Yesterday the BBC governors were asked to rubberstamp plans to abandon children's programmes on Radio 5 - managers wanted their place taken by sport and news. It was a typical ruse. The proposal was announced only last week - yesterday the Board of Management railroaded it through the Board of Governors before anyone could say 'Adrian Mole'.
There are good arguments for reforming Radio 5. Its programming is erratic and audience slight: many children are unaware of the station or dislike the format. Children's radio may be outdated in an age of television, videos and computer games. But Radio 5 is only three years old. Its role in pioneering radio for young people is just taking shape and commercial radio is unlikely to fill the vacuum. Before this innovation was junked there should have been a public debate on its successes and failures.

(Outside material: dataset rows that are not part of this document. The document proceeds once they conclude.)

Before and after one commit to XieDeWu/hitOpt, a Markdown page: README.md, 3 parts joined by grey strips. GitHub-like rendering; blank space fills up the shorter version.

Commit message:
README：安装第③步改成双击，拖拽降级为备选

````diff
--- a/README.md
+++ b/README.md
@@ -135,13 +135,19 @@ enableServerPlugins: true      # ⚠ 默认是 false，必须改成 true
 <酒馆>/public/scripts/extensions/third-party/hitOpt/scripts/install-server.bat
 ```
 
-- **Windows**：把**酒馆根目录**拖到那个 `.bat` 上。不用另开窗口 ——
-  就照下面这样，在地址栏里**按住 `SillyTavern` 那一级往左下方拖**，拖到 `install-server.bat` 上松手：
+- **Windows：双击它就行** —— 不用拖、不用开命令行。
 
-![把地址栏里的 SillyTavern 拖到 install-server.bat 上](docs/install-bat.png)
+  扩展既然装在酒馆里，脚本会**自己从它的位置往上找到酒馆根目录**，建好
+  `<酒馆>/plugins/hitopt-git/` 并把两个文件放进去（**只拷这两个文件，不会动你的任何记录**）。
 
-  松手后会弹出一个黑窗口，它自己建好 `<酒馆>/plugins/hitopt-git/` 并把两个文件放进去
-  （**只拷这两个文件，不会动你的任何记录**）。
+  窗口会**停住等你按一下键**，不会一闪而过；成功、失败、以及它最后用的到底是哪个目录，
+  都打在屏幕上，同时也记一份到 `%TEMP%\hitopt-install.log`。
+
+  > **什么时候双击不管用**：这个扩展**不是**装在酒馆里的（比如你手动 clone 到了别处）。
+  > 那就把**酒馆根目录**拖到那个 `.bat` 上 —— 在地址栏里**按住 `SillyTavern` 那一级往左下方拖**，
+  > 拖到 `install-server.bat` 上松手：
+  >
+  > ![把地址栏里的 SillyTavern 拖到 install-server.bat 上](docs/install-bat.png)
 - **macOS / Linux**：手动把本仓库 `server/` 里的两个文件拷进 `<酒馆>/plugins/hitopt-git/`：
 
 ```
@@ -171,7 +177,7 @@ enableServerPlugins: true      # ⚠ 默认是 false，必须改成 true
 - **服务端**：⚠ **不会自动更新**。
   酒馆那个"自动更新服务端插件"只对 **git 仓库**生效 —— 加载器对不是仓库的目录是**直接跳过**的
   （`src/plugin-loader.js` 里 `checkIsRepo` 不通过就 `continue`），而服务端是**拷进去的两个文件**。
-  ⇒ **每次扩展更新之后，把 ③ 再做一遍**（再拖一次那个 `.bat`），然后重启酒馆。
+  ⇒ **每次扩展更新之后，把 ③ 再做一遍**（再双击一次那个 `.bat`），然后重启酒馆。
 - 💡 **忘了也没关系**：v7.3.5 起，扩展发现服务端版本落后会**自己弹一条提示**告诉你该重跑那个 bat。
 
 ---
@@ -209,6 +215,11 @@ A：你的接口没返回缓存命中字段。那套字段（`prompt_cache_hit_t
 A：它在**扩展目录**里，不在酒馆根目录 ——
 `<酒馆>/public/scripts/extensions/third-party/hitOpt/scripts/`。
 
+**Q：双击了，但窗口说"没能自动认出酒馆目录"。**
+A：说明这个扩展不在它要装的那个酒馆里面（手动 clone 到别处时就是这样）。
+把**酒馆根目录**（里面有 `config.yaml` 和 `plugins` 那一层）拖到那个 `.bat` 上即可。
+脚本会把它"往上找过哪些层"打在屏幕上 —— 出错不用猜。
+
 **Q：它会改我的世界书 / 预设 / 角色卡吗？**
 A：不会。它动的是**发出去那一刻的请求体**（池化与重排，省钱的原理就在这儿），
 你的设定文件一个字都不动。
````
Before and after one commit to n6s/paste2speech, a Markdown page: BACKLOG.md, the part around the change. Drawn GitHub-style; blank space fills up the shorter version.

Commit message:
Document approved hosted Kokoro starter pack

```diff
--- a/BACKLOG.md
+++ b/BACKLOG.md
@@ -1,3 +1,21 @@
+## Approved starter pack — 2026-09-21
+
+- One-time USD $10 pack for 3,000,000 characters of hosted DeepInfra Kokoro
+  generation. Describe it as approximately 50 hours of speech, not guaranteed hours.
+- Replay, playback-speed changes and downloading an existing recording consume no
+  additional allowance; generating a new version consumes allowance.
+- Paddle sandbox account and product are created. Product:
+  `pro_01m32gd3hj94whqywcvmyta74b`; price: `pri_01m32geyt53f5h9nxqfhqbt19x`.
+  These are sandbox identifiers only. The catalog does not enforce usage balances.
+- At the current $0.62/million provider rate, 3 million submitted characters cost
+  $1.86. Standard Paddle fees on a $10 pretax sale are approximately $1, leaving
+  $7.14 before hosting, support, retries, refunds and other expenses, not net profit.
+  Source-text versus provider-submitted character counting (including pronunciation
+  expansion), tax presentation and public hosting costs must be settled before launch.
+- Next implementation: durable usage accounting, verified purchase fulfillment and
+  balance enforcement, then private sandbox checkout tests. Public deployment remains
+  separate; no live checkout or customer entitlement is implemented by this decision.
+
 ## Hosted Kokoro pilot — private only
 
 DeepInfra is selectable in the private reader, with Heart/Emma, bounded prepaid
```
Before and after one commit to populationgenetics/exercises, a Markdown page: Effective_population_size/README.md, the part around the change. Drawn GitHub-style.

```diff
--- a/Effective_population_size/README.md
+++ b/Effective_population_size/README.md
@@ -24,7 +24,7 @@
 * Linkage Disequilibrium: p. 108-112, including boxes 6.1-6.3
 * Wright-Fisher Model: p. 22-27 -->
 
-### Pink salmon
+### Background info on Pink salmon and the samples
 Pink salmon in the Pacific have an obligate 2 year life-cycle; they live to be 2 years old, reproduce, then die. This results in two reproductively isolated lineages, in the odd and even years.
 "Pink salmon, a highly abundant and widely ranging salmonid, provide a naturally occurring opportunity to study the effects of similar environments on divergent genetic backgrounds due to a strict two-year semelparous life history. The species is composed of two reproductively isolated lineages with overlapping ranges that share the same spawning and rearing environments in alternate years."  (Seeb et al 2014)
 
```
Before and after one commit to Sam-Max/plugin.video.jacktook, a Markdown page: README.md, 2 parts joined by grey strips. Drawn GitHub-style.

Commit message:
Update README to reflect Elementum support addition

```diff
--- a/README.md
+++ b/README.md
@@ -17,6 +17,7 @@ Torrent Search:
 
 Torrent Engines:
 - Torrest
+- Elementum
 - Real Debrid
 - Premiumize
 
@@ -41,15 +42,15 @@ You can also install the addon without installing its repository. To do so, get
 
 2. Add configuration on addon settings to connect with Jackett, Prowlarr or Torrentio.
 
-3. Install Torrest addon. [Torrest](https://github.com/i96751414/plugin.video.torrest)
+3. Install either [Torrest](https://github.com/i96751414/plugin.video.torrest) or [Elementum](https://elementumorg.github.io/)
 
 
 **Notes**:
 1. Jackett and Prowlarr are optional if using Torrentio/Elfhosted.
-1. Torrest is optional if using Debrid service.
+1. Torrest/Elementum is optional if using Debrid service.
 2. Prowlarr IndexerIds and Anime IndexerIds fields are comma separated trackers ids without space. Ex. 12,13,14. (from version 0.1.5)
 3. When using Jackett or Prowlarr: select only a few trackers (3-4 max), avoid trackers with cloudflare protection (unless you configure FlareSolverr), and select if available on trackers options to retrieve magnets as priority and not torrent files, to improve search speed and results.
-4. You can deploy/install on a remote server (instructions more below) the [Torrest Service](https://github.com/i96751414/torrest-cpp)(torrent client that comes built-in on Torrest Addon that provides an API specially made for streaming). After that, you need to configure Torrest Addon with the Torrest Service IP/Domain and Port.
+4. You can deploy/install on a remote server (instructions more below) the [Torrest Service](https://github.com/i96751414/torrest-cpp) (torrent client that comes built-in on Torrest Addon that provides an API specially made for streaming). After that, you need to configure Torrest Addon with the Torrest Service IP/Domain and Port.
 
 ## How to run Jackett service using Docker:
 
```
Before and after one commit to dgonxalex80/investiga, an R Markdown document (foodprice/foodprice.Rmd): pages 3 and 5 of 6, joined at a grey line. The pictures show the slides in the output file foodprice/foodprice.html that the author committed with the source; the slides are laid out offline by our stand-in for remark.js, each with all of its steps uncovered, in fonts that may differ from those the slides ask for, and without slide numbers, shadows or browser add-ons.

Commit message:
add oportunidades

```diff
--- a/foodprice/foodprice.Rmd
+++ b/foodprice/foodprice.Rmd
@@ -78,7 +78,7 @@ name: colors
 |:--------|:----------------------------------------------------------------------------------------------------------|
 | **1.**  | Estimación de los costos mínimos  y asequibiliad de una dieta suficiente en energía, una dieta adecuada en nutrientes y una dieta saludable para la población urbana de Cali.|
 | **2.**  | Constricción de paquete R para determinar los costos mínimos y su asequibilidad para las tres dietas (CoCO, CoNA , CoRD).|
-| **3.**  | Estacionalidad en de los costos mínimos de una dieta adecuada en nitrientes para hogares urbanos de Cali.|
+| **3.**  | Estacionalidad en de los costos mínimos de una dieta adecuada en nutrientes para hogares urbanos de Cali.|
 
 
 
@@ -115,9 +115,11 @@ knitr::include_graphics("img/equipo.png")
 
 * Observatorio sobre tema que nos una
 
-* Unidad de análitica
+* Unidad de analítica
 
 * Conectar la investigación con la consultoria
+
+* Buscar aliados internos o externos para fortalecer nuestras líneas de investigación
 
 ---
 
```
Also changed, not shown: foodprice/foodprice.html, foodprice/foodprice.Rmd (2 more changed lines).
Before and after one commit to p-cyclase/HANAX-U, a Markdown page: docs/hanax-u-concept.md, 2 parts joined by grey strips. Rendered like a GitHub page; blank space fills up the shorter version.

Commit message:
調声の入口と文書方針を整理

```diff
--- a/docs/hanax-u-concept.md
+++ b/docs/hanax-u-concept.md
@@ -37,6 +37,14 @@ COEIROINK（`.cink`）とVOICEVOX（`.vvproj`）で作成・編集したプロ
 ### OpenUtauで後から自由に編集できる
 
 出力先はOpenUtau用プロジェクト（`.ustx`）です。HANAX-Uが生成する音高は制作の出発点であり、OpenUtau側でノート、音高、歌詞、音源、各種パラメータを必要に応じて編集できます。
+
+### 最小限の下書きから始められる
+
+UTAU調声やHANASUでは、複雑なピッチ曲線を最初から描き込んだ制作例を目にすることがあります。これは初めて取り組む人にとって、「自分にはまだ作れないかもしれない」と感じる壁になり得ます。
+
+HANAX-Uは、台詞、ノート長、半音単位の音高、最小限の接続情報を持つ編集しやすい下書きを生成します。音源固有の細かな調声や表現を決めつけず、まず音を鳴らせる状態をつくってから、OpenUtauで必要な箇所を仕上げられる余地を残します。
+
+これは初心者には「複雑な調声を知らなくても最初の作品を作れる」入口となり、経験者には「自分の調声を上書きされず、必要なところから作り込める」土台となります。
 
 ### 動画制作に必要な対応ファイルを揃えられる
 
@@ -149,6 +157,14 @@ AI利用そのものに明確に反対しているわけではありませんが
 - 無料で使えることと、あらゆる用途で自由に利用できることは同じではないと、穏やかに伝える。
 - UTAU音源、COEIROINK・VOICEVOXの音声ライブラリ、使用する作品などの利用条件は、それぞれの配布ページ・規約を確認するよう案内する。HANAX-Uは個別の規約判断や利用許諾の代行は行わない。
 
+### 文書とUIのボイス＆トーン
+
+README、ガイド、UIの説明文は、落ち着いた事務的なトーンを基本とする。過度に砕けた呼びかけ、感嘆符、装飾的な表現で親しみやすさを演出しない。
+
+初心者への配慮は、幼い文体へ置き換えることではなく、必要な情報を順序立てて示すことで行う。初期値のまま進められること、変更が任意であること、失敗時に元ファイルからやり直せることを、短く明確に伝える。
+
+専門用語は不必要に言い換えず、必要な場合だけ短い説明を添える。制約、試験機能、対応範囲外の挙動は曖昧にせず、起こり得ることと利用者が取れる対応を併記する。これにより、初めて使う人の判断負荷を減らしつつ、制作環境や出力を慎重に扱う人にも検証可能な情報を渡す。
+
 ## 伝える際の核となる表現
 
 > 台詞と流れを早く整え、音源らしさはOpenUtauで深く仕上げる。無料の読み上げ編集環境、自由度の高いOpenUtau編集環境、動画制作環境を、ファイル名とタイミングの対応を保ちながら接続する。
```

But who had the job of ensuring that the views of the public were taken seriously? Broadcasting has a regulator to guard against bias and invasion of privacy. Another watchdog monitors sex and violence. The BBC's General Advisory Council, intended by Lord Reith to include 50 of Britain's busiest people, represents the establishment. But there is no body officially charged with expressing the general consumer's views. So when the BBC's Board of Management suggested abandoning much of children's radio broadcasting, the governors had few means to gauge the public interest.
Without proper consultation, the governors are inclined to reflect middle-class pressures. So last year - in the face of listener revolt - they halted the loss of Radio 4's long-wave frequency to a 24-hour rolling news service. Children have less power than middle-class adults. An independent consumer broadcasting council is needed to guarantee a voice both for them and others whose views are often neglected by public broadcasting bureaucrats.Reuse content